Heart rate belts
Pulse belts – also called chest belts, heart rate belts or HRM (Heart Rate Monitors) – are popular in sports and with people who like to exercise accurately. They're ideal in combination with sports and smartwatches. However, there are also models that can be used without a watch thanks to their internal memory. A heart rate refers to the number of heartbeats per minute, during an exercise routine for example. But why would you need a heart rate belt when smartwatches already measure the pulse on your wrist? Pulse belts are much more accurate, while sports watches measure additional data (speed, distance, stride length, cadence, calorie consumption, altitude, etc.). How differently do smartwatches and pulse belts measure? Watches use optical heart rate sensors on your wrist. They recognise the blood pulsing through your veins. Each heartbeat pumps oxygen into the blood, causing the blood vessels to dilate. Green LED lights measure the oxygen change in your blood vessels and convert the data into heartbeats. This indirect measurement lags slightly behind the actual heart rate. In addition, the watch moves along the wrist depending on the intensity of your routine, sweat and arm movements on top of losing contact with your skin. Clocks therefore measure less accurately and are slower in data acquisition. However, they're more comfortable to wear, especially during longer training sessions. Pulse belts are worn around the chest and measure the electrical activity of the heart directly. The sensor lies on the sternum in close proximity to the heart, measuring the electrical signals and converting them into a heart rate measurement. The heartbeat itself is registered, not the delayed change of oxygen. As a result, a heart rate belt is more accurate and reliable than optical measurement on the wrist. Other reasons for increased accuracy: the sensor is located in the immediate vicinity of the heart and the elastic belt adapts ideally to the torso without losing contact with the skin. Another advantage is that most pulse belts are battery operated and don’t need to be recharged. Why use heart rate data? The heart rate can be analysed after a training session. Heart rate measurements provide valuable insights into your general state of health. Particularly in endurance sports (running, cycling and swimming), correct analysis of the data can provide valuable information to optimise exercise and improve fitness.
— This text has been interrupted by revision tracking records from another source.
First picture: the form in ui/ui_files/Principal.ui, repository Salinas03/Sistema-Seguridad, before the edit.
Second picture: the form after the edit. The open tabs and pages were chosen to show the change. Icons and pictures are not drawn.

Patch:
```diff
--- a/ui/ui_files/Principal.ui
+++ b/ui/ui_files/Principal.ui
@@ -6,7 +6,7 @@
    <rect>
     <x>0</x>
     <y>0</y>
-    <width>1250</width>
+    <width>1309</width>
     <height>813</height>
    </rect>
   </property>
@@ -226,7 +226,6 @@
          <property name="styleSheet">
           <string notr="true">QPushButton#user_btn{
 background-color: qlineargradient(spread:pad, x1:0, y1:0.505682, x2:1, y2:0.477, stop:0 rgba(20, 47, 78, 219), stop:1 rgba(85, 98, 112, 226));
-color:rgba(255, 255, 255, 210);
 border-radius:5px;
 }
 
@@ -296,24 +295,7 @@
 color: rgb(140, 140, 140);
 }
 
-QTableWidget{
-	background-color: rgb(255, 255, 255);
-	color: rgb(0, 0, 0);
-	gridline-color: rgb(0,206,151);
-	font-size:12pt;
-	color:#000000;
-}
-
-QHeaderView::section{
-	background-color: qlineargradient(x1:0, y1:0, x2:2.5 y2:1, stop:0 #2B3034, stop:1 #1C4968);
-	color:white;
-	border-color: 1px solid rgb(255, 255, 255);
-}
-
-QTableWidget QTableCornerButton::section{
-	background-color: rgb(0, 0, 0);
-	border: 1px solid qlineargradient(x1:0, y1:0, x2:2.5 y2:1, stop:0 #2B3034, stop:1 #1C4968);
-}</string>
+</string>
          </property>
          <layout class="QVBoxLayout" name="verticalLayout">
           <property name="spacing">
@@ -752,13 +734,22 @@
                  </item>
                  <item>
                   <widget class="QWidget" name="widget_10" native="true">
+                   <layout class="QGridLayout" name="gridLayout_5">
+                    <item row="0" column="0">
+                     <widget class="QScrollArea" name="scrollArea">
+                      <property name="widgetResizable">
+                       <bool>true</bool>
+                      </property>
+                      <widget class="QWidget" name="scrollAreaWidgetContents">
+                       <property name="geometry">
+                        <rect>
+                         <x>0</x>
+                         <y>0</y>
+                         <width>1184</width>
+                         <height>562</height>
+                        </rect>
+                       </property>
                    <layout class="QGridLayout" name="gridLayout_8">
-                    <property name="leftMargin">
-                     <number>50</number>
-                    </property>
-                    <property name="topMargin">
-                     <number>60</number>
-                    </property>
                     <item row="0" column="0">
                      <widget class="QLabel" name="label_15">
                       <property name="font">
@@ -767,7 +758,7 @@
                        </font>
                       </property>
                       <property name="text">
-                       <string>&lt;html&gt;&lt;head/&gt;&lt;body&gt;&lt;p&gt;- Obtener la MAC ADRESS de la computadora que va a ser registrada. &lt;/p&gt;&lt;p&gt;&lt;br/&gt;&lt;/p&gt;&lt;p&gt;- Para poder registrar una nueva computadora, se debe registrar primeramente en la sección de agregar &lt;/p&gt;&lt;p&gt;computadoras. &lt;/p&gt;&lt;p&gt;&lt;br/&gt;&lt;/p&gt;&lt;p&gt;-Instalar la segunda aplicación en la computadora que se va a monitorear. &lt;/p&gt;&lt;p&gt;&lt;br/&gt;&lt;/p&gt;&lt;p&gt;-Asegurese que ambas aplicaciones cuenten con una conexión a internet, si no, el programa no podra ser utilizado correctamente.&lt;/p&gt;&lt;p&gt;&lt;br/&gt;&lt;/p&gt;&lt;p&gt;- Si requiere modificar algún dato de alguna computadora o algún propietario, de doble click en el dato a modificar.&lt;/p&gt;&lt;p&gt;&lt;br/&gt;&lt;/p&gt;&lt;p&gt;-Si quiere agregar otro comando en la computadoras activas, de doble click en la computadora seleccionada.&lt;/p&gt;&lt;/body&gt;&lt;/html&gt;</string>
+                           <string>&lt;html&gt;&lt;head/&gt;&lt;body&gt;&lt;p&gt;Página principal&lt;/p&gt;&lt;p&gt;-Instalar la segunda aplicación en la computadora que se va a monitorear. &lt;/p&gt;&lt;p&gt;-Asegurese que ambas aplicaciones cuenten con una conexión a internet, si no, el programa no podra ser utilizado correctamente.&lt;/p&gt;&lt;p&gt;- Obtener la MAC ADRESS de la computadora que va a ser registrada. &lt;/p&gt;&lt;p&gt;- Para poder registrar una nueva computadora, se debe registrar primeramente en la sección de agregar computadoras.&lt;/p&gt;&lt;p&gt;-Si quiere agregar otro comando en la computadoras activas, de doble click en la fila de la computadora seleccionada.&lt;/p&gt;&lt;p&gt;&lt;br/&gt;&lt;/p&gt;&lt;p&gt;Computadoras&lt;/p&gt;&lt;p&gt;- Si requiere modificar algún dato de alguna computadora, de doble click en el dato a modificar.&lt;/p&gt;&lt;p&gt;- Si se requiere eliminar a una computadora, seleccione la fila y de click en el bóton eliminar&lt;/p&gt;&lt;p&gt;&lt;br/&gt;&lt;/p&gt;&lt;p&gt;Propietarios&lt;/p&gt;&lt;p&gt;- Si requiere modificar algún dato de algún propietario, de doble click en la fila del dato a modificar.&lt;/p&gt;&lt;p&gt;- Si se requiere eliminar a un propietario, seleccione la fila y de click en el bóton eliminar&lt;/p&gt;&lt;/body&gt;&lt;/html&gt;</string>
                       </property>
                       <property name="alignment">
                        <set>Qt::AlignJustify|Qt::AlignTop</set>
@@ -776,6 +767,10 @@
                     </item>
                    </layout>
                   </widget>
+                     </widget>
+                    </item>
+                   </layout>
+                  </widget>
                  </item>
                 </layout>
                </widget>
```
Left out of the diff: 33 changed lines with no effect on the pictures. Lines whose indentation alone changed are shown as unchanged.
It doesn't matter whether you're a novice, advanced amateur or professional athlete, a heart rate belt is a good idea in all situations. Training within the correct heart rate zone is the backbone of any healthy and targeted training routine. For beginners, heart rate data can help discover how under- or overstrained you feel when training in a certain heart rate zone. With increasing training frequency or intensity, progress can be detected correspondingly quickly. For advanced and professional users, pulse data can help set goals and better assess and crack their own limits. Depending on the heart rate zone (also called heart rate frequency, i.e. an individual interval between two pulse points) a different training effect is achieved. What does science say? A scientific study from 2019 («Accuracy of commercially available heart rate monitors in athletes: a prospective study») compared the accuracy of three measuring methods during training: ECG, pulse belt and a wrist sports watch. The medical ECG provides the most accurate measurement. Heart rate belts can reach up to 99.6% of ECG values, whereas sports watches with optical measurement on the wrist can only reach between 67 and 92%.